By Iris Fanger

Rodgers & Hammerstein's Oklahoma!

The 5th Avenue Theatre
Seattle, WA

February 3–March 4, 2012

Performance reviewed: March 4

 

How does a classic stay alive? For the musical Oklahoma!—distinguished since its 1943 premiere for the Rodgers and Hammerstein score, integrated story-line, and dances by Agnes de Mille—it's been through a tradition of revivals true to the original.


Until now. Breaking the pattern are choreographer Donald Byrd and director Peter Rothstein, who envisioned a 21st-century production about issues that mirror the historical reality of the time and place. A collaboration between Spectrum Dance Theatre and Seattle’s 5th Avenue Theatre, which mounts an annual season of musicals, this version of Oklahoma! guaranteed that audiences had something to think about, as well as to look at and sing. A multi-racial cast represented the population of the 19th-century Oklahoma territory where so many freed slaves had settled after the Civil War that there were 50 African American towns established by 1920. The casting also reflected the motto of the Spectrum company and school, “Dance for All.”

 

 

Josh Spell and Kara Walsh as Dream Curly and Dream Laurey.

 

A personal aside: When Byrd was a summer dance student at Harvard in the mid-1970s (while I was the director of the program there), he met de Mille, who had come to give a lecture and watch classes. “You, young man, need to go to New York. And tell them I sent you,” she told him. Byrd obeyed, established his own company, and remained in New York until 2002 when he moved to Seattle as artistic director of  Spectrum. Still working bi-coastally, Byrd received a 2006 Tony choreography nomination for the Broadway musical, The Color Purple.

 

Byrd’s dances for the 5th Avenue Theater production brought a cold-water splash of reality to the familiar “wavin’ wheat” and blue-sky experience. Where de Mille’s choreography was ballet based, with some embellishment of folk dance and tap, Byrd ranged further for sources of movement. Rather than tap dancing, he set the ensemble to clogging, Appalachian-style, in the “Kansas City” number, also letting the men flap their legs wide and thrust forward from their hips, a reminder of the Southern juke joints on Saturday night. He had everyone stomping—and fighting—in the Act II opener, “The Farmer and the Cowman,” whether they were singers or dancers. The entire company joined hands and formed several large concentric circles, alternately facing inside and out, to become a breathing, visual metaphor of a cohesive community.
     

 

The famed dream sequence followed de Mille’s structure, adding an interplay between Jud, Laurey, and the Kansas City hussies that was much rougher than remembered, with drug use and a rape.
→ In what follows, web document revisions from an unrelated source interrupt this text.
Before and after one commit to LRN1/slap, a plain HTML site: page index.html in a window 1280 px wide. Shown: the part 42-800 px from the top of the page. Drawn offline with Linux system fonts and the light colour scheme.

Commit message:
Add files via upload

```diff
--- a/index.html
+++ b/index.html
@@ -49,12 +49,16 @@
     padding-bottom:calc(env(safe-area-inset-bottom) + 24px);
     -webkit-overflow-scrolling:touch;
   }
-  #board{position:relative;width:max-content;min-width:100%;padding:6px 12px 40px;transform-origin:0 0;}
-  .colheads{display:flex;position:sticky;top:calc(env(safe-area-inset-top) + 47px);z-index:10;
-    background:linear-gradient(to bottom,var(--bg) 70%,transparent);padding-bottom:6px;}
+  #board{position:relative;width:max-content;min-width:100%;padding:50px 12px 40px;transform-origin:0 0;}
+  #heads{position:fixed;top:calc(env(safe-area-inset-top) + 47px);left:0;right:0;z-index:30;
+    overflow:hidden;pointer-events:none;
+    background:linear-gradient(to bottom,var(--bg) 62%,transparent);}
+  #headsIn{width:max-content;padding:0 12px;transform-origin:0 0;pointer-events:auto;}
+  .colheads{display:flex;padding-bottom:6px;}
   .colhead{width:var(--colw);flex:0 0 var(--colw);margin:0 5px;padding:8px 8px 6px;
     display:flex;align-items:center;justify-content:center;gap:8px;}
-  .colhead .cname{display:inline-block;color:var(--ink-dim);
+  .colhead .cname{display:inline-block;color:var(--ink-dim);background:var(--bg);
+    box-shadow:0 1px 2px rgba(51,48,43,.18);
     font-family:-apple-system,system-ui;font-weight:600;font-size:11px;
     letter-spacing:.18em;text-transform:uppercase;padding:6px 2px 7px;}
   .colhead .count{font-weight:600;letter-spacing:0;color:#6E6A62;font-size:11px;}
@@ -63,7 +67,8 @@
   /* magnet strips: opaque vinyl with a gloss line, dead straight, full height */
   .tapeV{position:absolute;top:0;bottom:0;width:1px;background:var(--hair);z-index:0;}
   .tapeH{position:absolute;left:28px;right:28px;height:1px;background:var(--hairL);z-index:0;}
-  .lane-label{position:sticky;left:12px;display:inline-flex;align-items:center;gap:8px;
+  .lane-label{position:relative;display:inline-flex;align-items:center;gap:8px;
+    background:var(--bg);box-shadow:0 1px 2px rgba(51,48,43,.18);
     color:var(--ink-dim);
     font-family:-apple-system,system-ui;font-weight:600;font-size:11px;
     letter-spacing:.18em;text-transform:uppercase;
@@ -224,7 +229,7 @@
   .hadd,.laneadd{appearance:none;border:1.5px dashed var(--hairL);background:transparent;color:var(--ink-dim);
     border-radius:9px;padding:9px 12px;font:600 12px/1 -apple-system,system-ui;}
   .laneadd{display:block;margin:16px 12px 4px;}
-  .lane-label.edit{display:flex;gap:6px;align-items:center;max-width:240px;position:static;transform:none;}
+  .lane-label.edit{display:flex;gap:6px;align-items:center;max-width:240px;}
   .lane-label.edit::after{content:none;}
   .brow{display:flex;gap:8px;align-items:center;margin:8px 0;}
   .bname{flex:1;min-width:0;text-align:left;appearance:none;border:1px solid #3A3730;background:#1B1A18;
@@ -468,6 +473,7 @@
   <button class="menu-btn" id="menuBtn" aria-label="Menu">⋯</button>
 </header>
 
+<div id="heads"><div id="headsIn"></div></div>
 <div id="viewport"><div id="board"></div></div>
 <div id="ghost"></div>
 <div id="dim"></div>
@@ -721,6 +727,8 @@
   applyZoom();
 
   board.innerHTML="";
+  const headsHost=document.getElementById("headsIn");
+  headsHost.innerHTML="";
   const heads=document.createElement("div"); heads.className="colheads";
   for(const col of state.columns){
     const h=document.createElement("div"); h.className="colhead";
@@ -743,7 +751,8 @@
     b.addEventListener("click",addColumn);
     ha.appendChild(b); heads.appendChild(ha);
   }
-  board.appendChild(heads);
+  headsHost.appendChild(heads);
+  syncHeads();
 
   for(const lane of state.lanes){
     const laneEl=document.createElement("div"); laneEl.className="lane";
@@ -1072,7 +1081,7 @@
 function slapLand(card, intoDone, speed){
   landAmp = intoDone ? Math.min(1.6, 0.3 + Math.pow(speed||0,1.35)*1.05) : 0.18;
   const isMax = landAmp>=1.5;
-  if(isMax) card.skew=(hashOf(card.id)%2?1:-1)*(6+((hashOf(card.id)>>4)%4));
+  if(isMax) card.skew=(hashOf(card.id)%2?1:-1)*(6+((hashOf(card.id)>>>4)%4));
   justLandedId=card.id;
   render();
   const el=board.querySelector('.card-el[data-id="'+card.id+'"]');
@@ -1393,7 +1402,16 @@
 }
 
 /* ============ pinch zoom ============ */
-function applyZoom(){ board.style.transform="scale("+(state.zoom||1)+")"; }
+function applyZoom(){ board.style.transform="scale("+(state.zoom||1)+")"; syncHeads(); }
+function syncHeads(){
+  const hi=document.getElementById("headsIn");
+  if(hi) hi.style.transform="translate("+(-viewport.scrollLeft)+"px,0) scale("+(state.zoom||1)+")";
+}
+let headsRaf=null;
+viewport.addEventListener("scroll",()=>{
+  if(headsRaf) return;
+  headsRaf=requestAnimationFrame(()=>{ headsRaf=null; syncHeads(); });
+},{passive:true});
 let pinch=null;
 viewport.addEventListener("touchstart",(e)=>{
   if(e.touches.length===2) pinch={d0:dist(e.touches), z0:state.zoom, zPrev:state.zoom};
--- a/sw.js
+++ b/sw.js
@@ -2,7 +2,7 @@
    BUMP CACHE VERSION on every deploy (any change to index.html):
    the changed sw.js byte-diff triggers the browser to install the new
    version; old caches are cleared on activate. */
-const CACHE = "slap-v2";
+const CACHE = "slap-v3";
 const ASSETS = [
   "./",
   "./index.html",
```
The Dream Laurey, Kara Walsh, was a virginal ballet dancer until her encounter with the Dream Jud, Donald Jones, Jr., when she became more grounded, with a leer to her expression and a mean pelvic swing.

 

The African-American performer Kyle Scatliffe played Jud, a role usually portrayed by a white actor. The violence of his encounters with Laurey—and his brutal death scene—were controversial for some viewers. However, more than 50,000 people came to see the show over its one-month run, suggesting the contemporary resonance of a 70-year-old icon of American theater.

 

 

Donald Jones Jr. and Kara Walsh as Dream Jud and Dream Laurey

 

Photos by Chris Bennion, Courtesy 5th Avenue Theatre.

Pictured at top: Donald Jones Jr. and Kara Walsh as Dream Curly and Dream Laurey